Waved Albatross

Added 26 Nov 2012

Our first full day in Galapagos finds us at anchor off Gardner Bay on Espanola Island, also known as Hood. For early-risers morning tea and coffee, fruit and cake is available on the teak deck. At 6.15am kayakers set off to explore the rocky shore line. A few other early risers join Maria for a stretching session on the sky deck. Richard is noticeable by his absence. At 7.30am everyone enjoys a wonderful breakfast in the ship restaurant. After breakfast there's a snorkelling briefing and time to choose and try out wet suits, snorkels and masks. Richard is noticeable by his absence again. Dawn is the fish of the partnership.

Snorkellers head off to Gardner Islet while other guests disembark on Gardner Bay beach, a most beautiful stretch of white sand. Here we can explore, swim, practice snorkelling or simply relax. There are plenty of sea lions, including many inquisitive young ones! A Galapagos Hawk is also kind enough to land on the beach and spend some time with us. Plus there are lava lizards, ground and cactus finches, and the Espanola Mocking Bird - the second of four species we hope to see this week.

Lunchtime finds us back on board the National Geographic Islander enjoying an Ecuadorian Buffet. The galley team and hotel manager Alexa explain the menu and present the various dishes. Suffice to say, we don't go hungry. After lunch the "global market" is opened near the ship reception. Here you can find tasteful locally made souvenirs and t-shirts. Naturally there is a feeding frenzy.

Around 2.30pm, Walter, our on board National Geographic Photo Instructor, gives a presentation about getting the most from your camera - whether point and shoot (which we like to call "aim and create") or 35mm and professional! Everyone brings their cameras and learns a thing or two.

Mid-afternoon we make a dry landing at a point called Punta Suarez.
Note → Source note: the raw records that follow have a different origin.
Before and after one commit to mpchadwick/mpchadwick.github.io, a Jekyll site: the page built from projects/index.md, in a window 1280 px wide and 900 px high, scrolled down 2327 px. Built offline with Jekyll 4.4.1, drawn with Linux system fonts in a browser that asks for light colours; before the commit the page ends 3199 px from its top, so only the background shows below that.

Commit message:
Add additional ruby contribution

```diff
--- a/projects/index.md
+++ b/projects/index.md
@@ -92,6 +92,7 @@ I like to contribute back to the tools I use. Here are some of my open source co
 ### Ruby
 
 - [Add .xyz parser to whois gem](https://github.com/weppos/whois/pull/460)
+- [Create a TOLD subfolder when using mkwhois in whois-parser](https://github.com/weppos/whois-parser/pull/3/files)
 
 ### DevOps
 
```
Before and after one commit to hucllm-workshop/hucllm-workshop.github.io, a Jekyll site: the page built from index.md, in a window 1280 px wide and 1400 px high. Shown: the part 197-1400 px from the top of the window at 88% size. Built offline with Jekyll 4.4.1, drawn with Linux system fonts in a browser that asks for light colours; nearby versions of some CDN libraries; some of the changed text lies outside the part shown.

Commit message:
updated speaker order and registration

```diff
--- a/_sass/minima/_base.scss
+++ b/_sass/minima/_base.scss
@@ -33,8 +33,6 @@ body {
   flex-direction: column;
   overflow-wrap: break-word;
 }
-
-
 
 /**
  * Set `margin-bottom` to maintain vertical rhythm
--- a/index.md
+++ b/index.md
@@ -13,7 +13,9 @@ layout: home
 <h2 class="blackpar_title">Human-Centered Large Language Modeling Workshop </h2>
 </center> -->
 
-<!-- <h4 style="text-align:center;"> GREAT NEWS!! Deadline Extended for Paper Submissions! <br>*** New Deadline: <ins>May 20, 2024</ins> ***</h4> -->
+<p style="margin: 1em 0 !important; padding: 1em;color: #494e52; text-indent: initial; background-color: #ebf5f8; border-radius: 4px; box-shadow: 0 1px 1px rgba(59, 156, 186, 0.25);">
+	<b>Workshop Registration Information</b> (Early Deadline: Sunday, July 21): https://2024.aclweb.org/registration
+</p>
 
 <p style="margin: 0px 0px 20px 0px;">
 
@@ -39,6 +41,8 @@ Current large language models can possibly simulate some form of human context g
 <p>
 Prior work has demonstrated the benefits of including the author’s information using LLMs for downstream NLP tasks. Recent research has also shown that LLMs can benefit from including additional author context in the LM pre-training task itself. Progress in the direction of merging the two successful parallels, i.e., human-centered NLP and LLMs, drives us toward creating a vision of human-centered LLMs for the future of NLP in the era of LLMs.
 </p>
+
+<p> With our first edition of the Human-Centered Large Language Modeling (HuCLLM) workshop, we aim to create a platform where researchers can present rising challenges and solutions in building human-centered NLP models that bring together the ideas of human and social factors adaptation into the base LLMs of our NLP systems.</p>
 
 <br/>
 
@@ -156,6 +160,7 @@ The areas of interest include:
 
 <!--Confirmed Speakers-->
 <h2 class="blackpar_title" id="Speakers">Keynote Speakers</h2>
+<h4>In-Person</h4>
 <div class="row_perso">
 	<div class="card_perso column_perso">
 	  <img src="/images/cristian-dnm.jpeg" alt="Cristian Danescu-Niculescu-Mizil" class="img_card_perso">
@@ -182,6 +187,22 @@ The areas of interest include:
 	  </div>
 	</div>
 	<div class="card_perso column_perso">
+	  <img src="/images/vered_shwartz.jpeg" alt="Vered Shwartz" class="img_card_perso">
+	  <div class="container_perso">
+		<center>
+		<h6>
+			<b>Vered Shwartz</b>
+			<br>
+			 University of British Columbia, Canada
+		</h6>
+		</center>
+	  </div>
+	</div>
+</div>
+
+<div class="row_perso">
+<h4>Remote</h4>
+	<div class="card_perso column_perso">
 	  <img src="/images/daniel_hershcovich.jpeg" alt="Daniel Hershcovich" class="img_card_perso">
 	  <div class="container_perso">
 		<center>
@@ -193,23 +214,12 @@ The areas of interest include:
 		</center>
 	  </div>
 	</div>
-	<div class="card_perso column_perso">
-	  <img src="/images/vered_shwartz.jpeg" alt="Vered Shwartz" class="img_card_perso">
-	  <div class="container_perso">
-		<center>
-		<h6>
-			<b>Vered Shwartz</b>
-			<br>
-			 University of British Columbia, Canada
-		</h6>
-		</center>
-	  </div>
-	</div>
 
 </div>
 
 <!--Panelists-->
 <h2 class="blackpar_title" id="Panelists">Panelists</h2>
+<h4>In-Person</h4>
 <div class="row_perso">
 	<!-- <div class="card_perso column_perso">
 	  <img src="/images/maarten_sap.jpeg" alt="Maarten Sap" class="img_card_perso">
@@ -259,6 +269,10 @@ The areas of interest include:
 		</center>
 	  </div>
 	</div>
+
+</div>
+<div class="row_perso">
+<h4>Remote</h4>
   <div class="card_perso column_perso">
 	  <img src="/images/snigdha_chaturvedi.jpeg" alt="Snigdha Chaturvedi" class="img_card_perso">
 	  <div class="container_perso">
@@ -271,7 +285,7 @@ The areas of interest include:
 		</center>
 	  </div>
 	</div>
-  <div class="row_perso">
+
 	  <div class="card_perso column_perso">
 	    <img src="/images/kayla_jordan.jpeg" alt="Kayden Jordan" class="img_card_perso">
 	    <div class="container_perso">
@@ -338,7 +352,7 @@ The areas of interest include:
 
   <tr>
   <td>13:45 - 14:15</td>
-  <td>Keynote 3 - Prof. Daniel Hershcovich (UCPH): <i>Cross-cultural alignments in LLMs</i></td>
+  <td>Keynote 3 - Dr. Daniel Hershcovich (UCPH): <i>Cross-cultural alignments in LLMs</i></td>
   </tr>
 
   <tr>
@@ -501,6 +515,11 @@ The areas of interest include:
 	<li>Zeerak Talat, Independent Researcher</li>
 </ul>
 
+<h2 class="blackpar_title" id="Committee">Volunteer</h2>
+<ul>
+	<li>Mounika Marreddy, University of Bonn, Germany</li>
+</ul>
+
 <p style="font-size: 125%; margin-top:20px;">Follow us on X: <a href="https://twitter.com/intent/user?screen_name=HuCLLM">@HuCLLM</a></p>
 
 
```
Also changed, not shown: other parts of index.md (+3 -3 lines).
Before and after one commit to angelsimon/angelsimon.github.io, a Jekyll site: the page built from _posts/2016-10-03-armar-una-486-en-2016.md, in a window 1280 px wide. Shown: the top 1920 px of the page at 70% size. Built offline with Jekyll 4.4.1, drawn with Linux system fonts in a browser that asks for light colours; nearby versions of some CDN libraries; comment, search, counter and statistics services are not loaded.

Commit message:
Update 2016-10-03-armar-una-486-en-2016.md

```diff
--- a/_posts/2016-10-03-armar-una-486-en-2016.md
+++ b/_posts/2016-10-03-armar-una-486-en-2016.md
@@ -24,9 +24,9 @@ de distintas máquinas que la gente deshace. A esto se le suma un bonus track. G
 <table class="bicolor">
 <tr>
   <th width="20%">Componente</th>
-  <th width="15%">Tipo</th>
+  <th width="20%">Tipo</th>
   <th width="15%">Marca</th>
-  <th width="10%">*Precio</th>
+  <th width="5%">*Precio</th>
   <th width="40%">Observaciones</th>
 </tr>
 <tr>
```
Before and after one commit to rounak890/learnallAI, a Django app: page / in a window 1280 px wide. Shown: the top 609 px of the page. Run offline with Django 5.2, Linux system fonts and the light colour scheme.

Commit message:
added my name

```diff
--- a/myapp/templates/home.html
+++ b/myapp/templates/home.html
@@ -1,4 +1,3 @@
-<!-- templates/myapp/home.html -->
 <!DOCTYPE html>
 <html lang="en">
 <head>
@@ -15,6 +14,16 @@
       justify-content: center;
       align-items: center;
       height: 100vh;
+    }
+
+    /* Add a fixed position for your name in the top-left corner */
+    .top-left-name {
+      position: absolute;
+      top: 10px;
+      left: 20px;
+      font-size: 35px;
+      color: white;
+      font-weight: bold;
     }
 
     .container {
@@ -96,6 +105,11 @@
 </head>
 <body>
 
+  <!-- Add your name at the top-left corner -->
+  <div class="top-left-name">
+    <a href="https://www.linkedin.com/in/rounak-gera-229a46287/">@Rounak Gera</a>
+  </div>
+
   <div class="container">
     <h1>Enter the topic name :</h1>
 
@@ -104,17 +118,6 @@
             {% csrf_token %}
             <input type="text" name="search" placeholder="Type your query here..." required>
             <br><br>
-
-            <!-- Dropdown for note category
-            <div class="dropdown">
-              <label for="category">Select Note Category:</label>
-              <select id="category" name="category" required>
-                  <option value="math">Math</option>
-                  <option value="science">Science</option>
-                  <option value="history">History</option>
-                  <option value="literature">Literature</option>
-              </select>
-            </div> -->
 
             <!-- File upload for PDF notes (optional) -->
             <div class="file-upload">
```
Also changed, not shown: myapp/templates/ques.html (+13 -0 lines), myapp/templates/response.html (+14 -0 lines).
This is one of the richest wildlife locations in Galapagos with sea lions, marine iguanas, blue-footed and Nazca boobies, as well as the endemic waved albatross. There are also lava lizards, mockingbirds, Darwin's finches and the Galapagos Dove. The trail is quite challenging, characterised by boulder hopping almost all the way, but the rewards are great. As another option guests take a short panga ride and see albatross in flight before completing a shorter stroll at a slower pace.

This evening our recap includes our guide Fernando talking about types of sand with examples shown on screen via the ship's microscope, and our guide Juan Carlos talking about types and behaviour of sea lions! Expedition Leader, Lynn Fowler sums everything up and briefs about tomorrow's activities.

Dinner to follow and early to bed (again!)

It has been a wonderful day.